[[ THE INPUT, beginning ]]

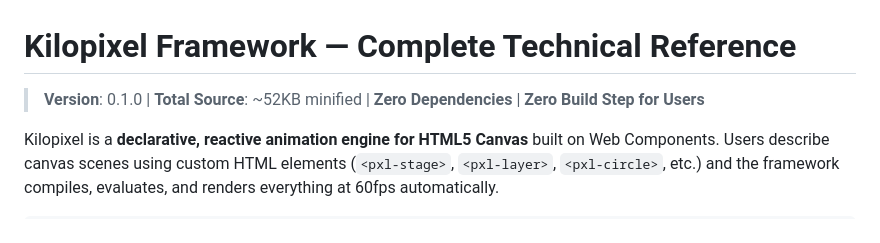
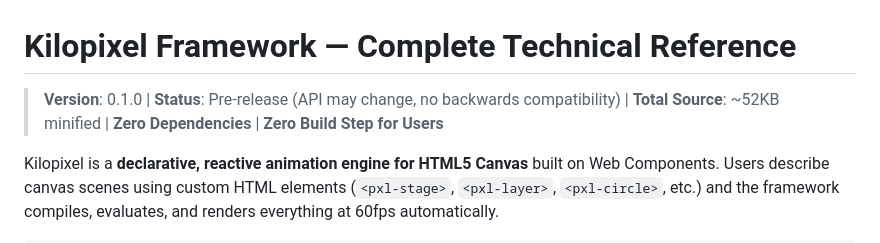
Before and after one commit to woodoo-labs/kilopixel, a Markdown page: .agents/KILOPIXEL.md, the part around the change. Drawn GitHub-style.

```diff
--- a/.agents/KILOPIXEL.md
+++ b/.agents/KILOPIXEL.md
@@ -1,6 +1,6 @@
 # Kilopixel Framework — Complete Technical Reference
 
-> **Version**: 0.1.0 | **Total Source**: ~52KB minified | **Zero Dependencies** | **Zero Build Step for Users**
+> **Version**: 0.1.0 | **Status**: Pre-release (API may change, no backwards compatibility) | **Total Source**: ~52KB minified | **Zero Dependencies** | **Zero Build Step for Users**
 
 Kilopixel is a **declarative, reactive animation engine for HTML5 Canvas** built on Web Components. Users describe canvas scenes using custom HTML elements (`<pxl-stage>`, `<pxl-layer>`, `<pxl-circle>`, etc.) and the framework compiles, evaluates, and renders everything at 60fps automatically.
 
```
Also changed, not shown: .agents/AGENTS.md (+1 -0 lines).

[[ THE INPUT, end ]]

DIRECTIONS:
Each line above should be set down exactly as written, with pictures excluded.

EXERCISE RESPONSE:
Before and after one commit to woodoo-labs/kilopixel, a Markdown page: .agents/KILOPIXEL.md, the part around the change. Drawn GitHub-style.

```diff
--- a/.agents/KILOPIXEL.md
+++ b/.agents/KILOPIXEL.md
@@ -1,6 +1,6 @@
 # Kilopixel Framework — Complete Technical Reference
 
-> **Version**: 0.1.0 | **Total Source**: ~52KB minified | **Zero Dependencies** | **Zero Build Step for Users**
+> **Version**: 0.1.0 | **Status**: Pre-release (API may change, no backwards compatibility) | **Total Source**: ~52KB minified | **Zero Dependencies** | **Zero Build Step for Users**
 
 Kilopixel is a **declarative, reactive animation engine for HTML5 Canvas** built on Web Components. Users describe canvas scenes using custom HTML elements (`<pxl-stage>`, `<pxl-layer>`, `<pxl-circle>`, etc.) and the framework compiles, evaluates, and renders everything at 60fps automatically.
 
```
Also changed, not shown: .agents/AGENTS.md (+1 -0 lines).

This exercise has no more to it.